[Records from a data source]
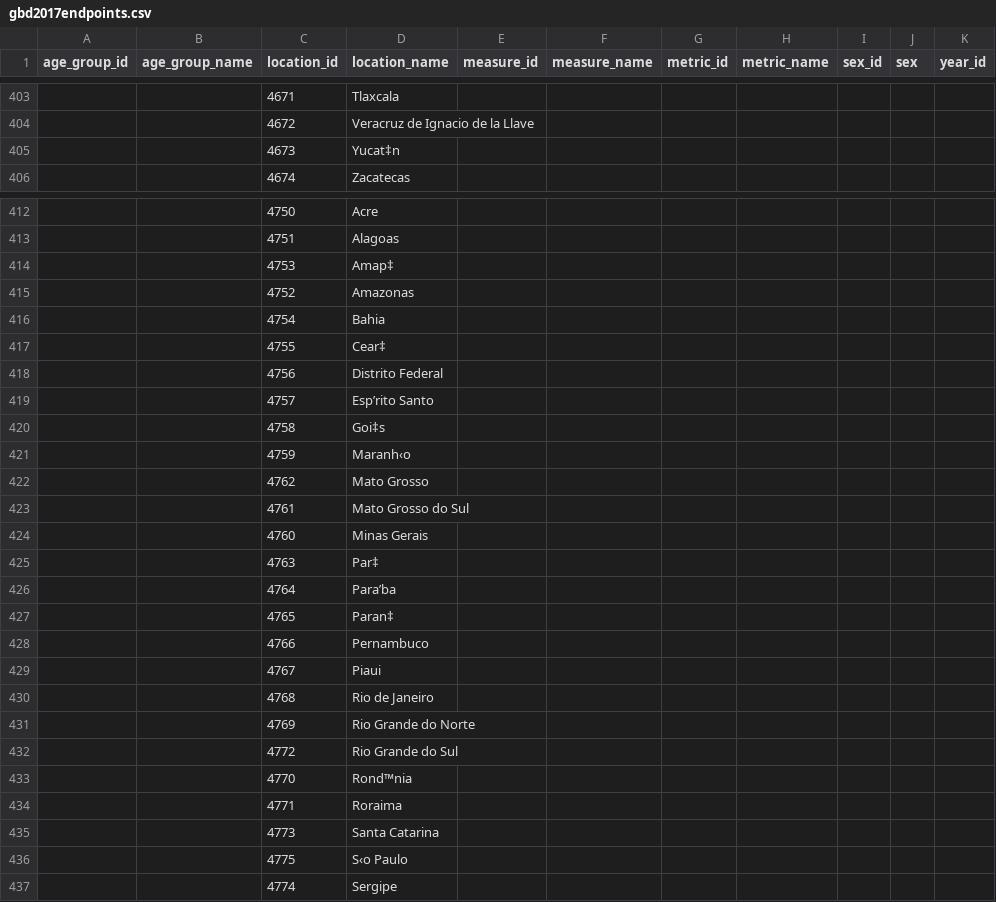
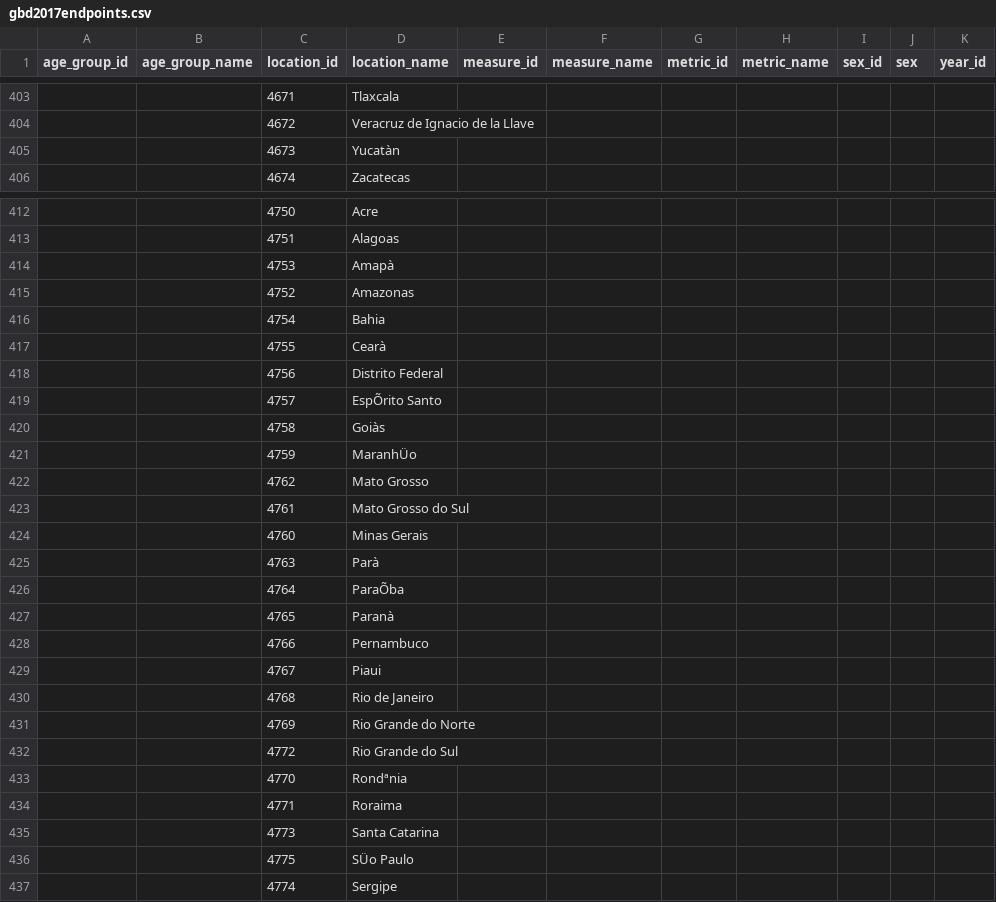
Before and after one commit to jonahgolden/health-viz, a CSV file: upstream/ihme-doc/gbd2017endpoints.csv, drawn as a sheet; only a part is shown, gaps mark what is left out; the diff covers the shown part only; the diff names each change by its address in the sheet, - before the commit and + after, or states it on an @@ line.

Commit message:
risk by cause work

```diff
--- a/upstream/ihme-doc/gbd2017endpoints.csv
+++ b/upstream/ihme-doc/gbd2017endpoints.csv
-D405 (location_name): Yucat‡n
+D405 (location_name): Yucatàn
-D414 (location_name): Amap‡
+D414 (location_name): Amapà
-D417 (location_name): Cear‡
+D417 (location_name): Cearà
-D419 (location_name): Esp’rito Santo
+D419 (location_name): EspÕrito Santo
-D420 (location_name): Goi‡s
+D420 (location_name): Goiàs
-D421 (location_name): Maranh‹o
+D421 (location_name): MaranhÜo
-D425 (location_name): Par‡
+D425 (location_name): Parà
-D426 (location_name): Para’ba
+D426 (location_name): ParaÕba
-D427 (location_name): Paran‡
+D427 (location_name): Paranà
-D433 (location_name): Rond™nia
+D433 (location_name): Rondªnia
-D436 (location_name): S‹o Paulo
+D436 (location_name): SÜo Paulo
```
Also changed, not shown: 5 edited cells elsewhere in this file, 2 other files.
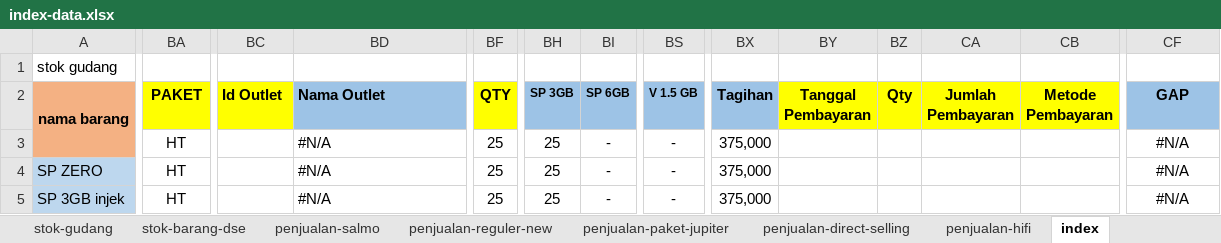
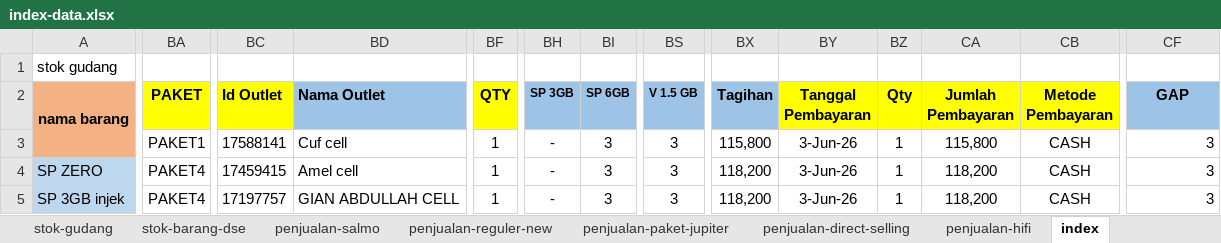
Before and after one commit to andisianday393-byte/MC-SAGARANTEN.WEB, an Excel workbook: index-data.xlsx, sheet index, drawn as a sheet; only a part is shown, gaps mark what is left out; values as stored, in another font and other column widths than the file's, no borders; conditional formats not drawn; the diff covers the shown part only; the diff names each change by its address in the sheet, - before the commit and + after, or states it on an @@ line.

Commit message:
Add files via upload

```diff
--- a/index-data.xlsx (sheet index)
+++ b/index-data.xlsx (sheet index)
-BA3 (PAKET): HT
+BA3 (PAKET): PAKET1
-BC3 (Id Outlet): (empty)
+BC3 (Id Outlet): 17588141
-BD3 (Nama Outlet): #N/A
+BD3 (Nama Outlet): Cuf cell
-BF3:BF5 (QTY): 25
+BF3:BF5 (QTY): 1
-BH3:BH5 (SP 3GB): 25
+BH3:BH5 (SP 3GB): -
-BI3:BI5 (SP 6GB): -
+BI3:BI5 (SP 6GB): 3
-BS3:BS5 (V 1.5 GB): -
+BS3:BS5 (V 1.5 GB): 3
-BX3 (Tagihan): 375,000
+BX3 (Tagihan): 115,800
-BY3:BY5 (Tanggal Pembayaran): (empty)
+BY3:BY5 (Tanggal Pembayaran): 3-Jun-26
-BZ3:BZ5 (Qty): (empty)
+BZ3:BZ5 (Qty): 1
-CA3 (Jumlah Pembayaran): (empty)
+CA3 (Jumlah Pembayaran): 115,800
-CB3:CB5 (Metode Pembayaran): (empty)
+CB3:CB5 (Metode Pembayaran): CASH
-CF3:CF5 (GAP): #N/A
+CF3:CF5 (GAP): 3
-CF3:CF5 alignment: center
+CF3:CF5 alignment: right
-BA4:BA5 (PAKET): HT
+BA4:BA5 (PAKET): PAKET4
-BC4 (Id Outlet): (empty)
+BC4 (Id Outlet): 17459415
-BD4 (Nama Outlet): #N/A
+BD4 (Nama Outlet): Amel cell
-BX4:BX5 (Tagihan): 375,000
+BX4:BX5 (Tagihan): 118,200
-CA4:CA5 (Jumlah Pembayaran): (empty)
+CA4:CA5 (Jumlah Pembayaran): 118,200
-BC5 (Id Outlet): (empty)
+BC5 (Id Outlet): 17197757
-BD5 (Nama Outlet): #N/A
+BD5 (Nama Outlet): GIAN ABDULLAH CELL
```
Also changed, not shown: 9 added rows, 9 removed rows, 328 edited cells and cell formats elsewhere in this sheet, sheet penjualan-paket-jupiter, sheet penjualan-reguler-new, sheet stok-barang-dse, sheet stok-gudang, sheet penjualan-direct-selling, formulas that keep their value.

To do » All of the data is to be returned exactly, with no pictures included.

Response to this exercise »
Before and after one commit to jonahgolden/health-viz, a CSV file: upstream/ihme-doc/gbd2017endpoints.csv, drawn as a sheet; only a part is shown, gaps mark what is left out; the diff covers the shown part only; the diff names each change by its address in the sheet, - before the commit and + after, or states it on an @@ line.

Commit message:
risk by cause work

```diff
--- a/upstream/ihme-doc/gbd2017endpoints.csv
+++ b/upstream/ihme-doc/gbd2017endpoints.csv
-D405 (location_name): Yucat‡n
+D405 (location_name): Yucatàn
-D414 (location_name): Amap‡
+D414 (location_name): Amapà
-D417 (location_name): Cear‡
+D417 (location_name): Cearà
-D419 (location_name): Esp’rito Santo
+D419 (location_name): EspÕrito Santo
-D420 (location_name): Goi‡s
+D420 (location_name): Goiàs
-D421 (location_name): Maranh‹o
+D421 (location_name): MaranhÜo
-D425 (location_name): Par‡
+D425 (location_name): Parà
-D426 (location_name): Para’ba
+D426 (location_name): ParaÕba
-D427 (location_name): Paran‡
+D427 (location_name): Paranà
-D433 (location_name): Rond™nia
+D433 (location_name): Rondªnia
-D436 (location_name): S‹o Paulo
+D436 (location_name): SÜo Paulo
```
Also changed, not shown: 5 edited cells elsewhere in this file, 2 other files.
Before and after one commit to andisianday393-byte/MC-SAGARANTEN.WEB, an Excel workbook: index-data.xlsx, sheet index, drawn as a sheet; only a part is shown, gaps mark what is left out; values as stored, in another font and other column widths than the file's, no borders; conditional formats not drawn; the diff covers the shown part only; the diff names each change by its address in the sheet, - before the commit and + after, or states it on an @@ line.

Commit message:
Add files via upload

```diff
--- a/index-data.xlsx (sheet index)
+++ b/index-data.xlsx (sheet index)
-BA3 (PAKET): HT
+BA3 (PAKET): PAKET1
-BC3 (Id Outlet): (empty)
+BC3 (Id Outlet): 17588141
-BD3 (Nama Outlet): #N/A
+BD3 (Nama Outlet): Cuf cell
-BF3:BF5 (QTY): 25
+BF3:BF5 (QTY): 1
-BH3:BH5 (SP 3GB): 25
+BH3:BH5 (SP 3GB): -
-BI3:BI5 (SP 6GB): -
+BI3:BI5 (SP 6GB): 3
-BS3:BS5 (V 1.5 GB): -
+BS3:BS5 (V 1.5 GB): 3
-BX3 (Tagihan): 375,000
+BX3 (Tagihan): 115,800
-BY3:BY5 (Tanggal Pembayaran): (empty)
+BY3:BY5 (Tanggal Pembayaran): 3-Jun-26
-BZ3:BZ5 (Qty): (empty)
+BZ3:BZ5 (Qty): 1
-CA3 (Jumlah Pembayaran): (empty)
+CA3 (Jumlah Pembayaran): 115,800
-CB3:CB5 (Metode Pembayaran): (empty)
+CB3:CB5 (Metode Pembayaran): CASH
-CF3:CF5 (GAP): #N/A
+CF3:CF5 (GAP): 3
-CF3:CF5 alignment: center
+CF3:CF5 alignment: right
-BA4:BA5 (PAKET): HT
+BA4:BA5 (PAKET): PAKET4
-BC4 (Id Outlet): (empty)
+BC4 (Id Outlet): 17459415
-BD4 (Nama Outlet): #N/A
+BD4 (Nama Outlet): Amel cell
-BX4:BX5 (Tagihan): 375,000
+BX4:BX5 (Tagihan): 118,200
-CA4:CA5 (Jumlah Pembayaran): (empty)
+CA4:CA5 (Jumlah Pembayaran): 118,200
-BC5 (Id Outlet): (empty)
+BC5 (Id Outlet): 17197757
-BD5 (Nama Outlet): #N/A
+BD5 (Nama Outlet): GIAN ABDULLAH CELL
```
Also changed, not shown: 9 added rows, 9 removed rows, 328 edited cells and cell formats elsewhere in this sheet, sheet penjualan-paket-jupiter, sheet penjualan-reguler-new, sheet stok-barang-dse, sheet stok-gudang, sheet penjualan-direct-selling, formulas that keep their value.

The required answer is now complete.